We’re very excited to welcome Jeanne Kerl as our newest full-time Learning Designer! Jeanne began working as a freelance learning designer for SPS Distance Learning a few months ago, so we were already familiar with her work, her rapport with faculty, and her dedication to creating high-quality learning experiences for students. Jeanne has experience in both designing courses and teaching them, which will bring in new perspectives to our office and development process. We’re very happy to have Jeanne join the DL team!
When talking about web accessibility, many people will reference the Americans with Disabilities Act (ADA) as the law that requires websites to be made accessible. This isn’t an entirely accurate description, however. In actuality, there is no single web accessibility law or statute. Instead, the legal requirements of web accessibility stem from a patchwork of laws and court decisions, which can often lead to confusion when trying to enforce web accessibility standards–especially in higher education. Let’s try to demystify some of this confusion and go through the major laws that dictate web accessibility.
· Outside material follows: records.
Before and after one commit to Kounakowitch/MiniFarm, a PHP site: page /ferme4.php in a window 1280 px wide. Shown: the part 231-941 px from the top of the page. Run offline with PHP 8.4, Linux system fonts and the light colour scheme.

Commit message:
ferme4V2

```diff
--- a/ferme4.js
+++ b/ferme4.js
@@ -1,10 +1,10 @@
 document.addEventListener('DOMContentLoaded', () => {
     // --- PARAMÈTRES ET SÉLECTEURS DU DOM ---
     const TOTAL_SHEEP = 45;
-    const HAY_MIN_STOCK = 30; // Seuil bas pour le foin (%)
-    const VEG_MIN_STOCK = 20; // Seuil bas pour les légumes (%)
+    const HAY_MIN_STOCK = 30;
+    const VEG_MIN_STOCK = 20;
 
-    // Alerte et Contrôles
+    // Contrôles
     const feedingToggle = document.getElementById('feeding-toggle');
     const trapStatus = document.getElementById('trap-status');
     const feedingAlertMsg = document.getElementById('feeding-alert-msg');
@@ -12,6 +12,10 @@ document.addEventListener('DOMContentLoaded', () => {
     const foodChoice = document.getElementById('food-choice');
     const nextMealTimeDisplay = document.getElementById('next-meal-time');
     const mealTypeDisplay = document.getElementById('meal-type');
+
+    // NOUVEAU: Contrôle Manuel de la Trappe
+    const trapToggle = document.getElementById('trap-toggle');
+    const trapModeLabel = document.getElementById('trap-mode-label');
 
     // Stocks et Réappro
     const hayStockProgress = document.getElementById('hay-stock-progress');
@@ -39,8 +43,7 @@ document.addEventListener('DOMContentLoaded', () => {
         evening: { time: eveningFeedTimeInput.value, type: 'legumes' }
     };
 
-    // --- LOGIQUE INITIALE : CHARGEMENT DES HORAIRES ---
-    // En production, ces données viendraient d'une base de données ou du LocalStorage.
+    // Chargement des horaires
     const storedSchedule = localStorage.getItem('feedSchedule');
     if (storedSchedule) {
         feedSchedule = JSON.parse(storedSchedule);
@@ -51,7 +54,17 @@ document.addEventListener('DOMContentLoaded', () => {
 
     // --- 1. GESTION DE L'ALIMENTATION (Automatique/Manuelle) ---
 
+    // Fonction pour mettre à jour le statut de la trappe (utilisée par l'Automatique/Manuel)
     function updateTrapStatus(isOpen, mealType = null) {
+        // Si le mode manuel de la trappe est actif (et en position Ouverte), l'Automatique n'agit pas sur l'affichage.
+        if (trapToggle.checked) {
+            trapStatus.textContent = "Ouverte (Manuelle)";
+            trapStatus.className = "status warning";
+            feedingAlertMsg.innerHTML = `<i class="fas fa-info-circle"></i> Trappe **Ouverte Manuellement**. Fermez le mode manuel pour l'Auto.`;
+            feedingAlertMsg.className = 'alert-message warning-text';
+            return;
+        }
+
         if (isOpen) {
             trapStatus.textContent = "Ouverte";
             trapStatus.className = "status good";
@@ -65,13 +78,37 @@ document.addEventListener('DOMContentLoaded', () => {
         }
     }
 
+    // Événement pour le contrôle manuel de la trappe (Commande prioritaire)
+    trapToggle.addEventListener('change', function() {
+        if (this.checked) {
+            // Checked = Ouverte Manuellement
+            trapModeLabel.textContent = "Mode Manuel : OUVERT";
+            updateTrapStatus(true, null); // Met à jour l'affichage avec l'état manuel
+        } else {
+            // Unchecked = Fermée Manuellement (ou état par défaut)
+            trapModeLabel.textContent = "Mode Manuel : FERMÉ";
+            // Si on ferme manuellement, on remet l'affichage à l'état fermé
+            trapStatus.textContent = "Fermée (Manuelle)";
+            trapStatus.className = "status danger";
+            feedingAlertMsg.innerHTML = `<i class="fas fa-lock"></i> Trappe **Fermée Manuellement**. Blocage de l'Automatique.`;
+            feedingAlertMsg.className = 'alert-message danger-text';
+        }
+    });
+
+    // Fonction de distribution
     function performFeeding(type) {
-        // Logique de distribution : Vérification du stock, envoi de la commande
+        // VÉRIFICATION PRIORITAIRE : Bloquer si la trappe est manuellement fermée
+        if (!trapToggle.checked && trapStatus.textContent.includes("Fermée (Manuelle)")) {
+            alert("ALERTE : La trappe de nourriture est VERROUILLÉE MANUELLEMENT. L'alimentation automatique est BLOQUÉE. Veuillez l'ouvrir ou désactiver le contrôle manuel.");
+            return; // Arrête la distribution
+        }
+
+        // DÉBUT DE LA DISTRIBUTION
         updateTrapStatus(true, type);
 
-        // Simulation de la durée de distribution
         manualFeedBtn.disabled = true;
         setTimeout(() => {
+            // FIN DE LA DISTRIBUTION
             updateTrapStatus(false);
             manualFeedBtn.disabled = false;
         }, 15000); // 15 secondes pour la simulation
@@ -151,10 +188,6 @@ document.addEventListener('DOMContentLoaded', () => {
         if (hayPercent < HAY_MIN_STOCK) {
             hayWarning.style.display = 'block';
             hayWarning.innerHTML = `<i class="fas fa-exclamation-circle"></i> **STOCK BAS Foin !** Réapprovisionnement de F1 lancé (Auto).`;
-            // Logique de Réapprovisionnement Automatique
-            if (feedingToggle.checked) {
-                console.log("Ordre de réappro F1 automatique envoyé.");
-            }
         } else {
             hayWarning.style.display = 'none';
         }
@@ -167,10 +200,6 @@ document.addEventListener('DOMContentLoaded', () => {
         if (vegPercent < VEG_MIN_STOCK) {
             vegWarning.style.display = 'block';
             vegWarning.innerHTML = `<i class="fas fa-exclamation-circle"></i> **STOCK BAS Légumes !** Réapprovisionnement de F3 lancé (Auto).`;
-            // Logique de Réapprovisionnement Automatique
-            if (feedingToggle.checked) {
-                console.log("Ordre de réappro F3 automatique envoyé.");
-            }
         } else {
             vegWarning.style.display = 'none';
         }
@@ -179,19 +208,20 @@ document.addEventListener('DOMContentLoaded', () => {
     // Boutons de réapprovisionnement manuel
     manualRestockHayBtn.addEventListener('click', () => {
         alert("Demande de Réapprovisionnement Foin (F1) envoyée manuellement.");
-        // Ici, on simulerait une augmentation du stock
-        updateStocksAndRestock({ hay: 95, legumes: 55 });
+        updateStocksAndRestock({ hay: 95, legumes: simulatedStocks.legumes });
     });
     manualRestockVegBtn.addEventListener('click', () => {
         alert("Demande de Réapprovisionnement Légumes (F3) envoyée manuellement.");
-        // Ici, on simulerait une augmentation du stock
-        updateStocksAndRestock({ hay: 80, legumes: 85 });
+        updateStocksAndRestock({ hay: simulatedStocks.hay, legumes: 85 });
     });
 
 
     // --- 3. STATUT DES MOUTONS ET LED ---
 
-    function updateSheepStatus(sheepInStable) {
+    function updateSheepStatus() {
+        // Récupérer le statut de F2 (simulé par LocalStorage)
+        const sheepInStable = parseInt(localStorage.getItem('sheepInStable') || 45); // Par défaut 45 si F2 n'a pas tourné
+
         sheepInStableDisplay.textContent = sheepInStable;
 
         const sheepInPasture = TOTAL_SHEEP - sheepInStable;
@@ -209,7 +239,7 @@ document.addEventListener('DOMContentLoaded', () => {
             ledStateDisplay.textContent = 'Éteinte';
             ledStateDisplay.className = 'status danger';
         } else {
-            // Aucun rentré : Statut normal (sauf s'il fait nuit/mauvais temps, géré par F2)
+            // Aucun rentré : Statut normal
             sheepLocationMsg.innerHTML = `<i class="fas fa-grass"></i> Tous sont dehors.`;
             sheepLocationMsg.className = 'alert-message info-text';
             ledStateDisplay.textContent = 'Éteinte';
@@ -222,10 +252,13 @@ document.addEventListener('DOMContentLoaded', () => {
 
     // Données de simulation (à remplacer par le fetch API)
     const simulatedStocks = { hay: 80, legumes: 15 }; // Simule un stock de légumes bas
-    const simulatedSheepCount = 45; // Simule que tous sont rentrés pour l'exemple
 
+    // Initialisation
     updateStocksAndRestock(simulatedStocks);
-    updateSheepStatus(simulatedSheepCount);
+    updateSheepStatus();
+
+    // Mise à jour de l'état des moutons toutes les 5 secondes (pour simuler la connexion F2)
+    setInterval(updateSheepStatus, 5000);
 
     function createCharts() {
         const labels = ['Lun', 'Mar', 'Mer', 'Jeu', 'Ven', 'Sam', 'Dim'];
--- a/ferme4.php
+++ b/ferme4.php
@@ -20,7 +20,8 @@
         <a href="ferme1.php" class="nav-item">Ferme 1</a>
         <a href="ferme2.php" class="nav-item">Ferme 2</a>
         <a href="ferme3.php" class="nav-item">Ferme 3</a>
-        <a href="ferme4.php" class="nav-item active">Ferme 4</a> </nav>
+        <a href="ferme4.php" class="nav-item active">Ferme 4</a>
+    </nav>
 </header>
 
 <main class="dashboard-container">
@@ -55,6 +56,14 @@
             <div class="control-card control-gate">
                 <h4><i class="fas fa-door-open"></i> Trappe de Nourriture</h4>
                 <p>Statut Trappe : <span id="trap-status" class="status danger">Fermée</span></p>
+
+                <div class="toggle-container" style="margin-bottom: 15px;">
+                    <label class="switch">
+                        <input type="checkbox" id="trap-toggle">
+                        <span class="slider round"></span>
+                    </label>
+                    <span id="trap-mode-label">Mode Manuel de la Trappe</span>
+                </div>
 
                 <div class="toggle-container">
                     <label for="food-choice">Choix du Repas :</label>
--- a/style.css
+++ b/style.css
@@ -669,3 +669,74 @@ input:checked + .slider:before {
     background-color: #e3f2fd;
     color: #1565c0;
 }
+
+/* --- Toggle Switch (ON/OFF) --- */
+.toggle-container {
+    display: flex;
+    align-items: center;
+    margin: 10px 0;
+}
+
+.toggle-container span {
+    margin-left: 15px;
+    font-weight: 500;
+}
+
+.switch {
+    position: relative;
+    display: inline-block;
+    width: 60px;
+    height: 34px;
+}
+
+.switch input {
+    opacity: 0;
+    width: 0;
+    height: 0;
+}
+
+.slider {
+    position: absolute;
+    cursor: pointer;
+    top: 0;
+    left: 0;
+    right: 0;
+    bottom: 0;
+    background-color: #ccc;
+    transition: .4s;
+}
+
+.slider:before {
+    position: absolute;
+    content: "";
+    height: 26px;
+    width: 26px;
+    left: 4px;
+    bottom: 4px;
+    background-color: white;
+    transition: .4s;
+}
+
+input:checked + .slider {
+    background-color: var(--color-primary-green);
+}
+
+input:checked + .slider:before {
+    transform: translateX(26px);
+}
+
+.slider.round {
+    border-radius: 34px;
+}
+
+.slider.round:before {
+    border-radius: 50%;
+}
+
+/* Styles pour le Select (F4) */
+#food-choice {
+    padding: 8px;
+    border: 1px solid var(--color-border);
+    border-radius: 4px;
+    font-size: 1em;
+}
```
Rehabilitation Act of 1973, Section 504 While
The September Online Learning Webinar had presenters from Student Services, the Registrar’s Office, the Writing Place, and the University Library. Students may have questions or issues that impact their learning experience, but are beyond the ability of faculty to address. Each presenter explained how the resources in their area can help students and allow faculty to focus on teaching. Sean Kavanaugh, NU SPS Director of Academic and Career Management, presented on the student experience outside the classroom, the adviser’s role at SPS, and the work of Student Services at SPS and the larger university. Ashley Cook, NU SPS Registration Lead,
Last month, I had the privilege of attending the national conference of the Association of Higher Education And Disability (AHEAD). The three-day conference was a time for staff, faculty, and students who work in disability services and accessibility to meet and share their knowledge, experiences, and stories. I had the opportunity to present on the Distance Learning department’s efforts on web accessibility and share our processes and guidelines with other institutions. I also attended numerous sessions and learned a great deal about accessibility, disability services, and disability culture. Here are five of the many, many takeaways I brought back from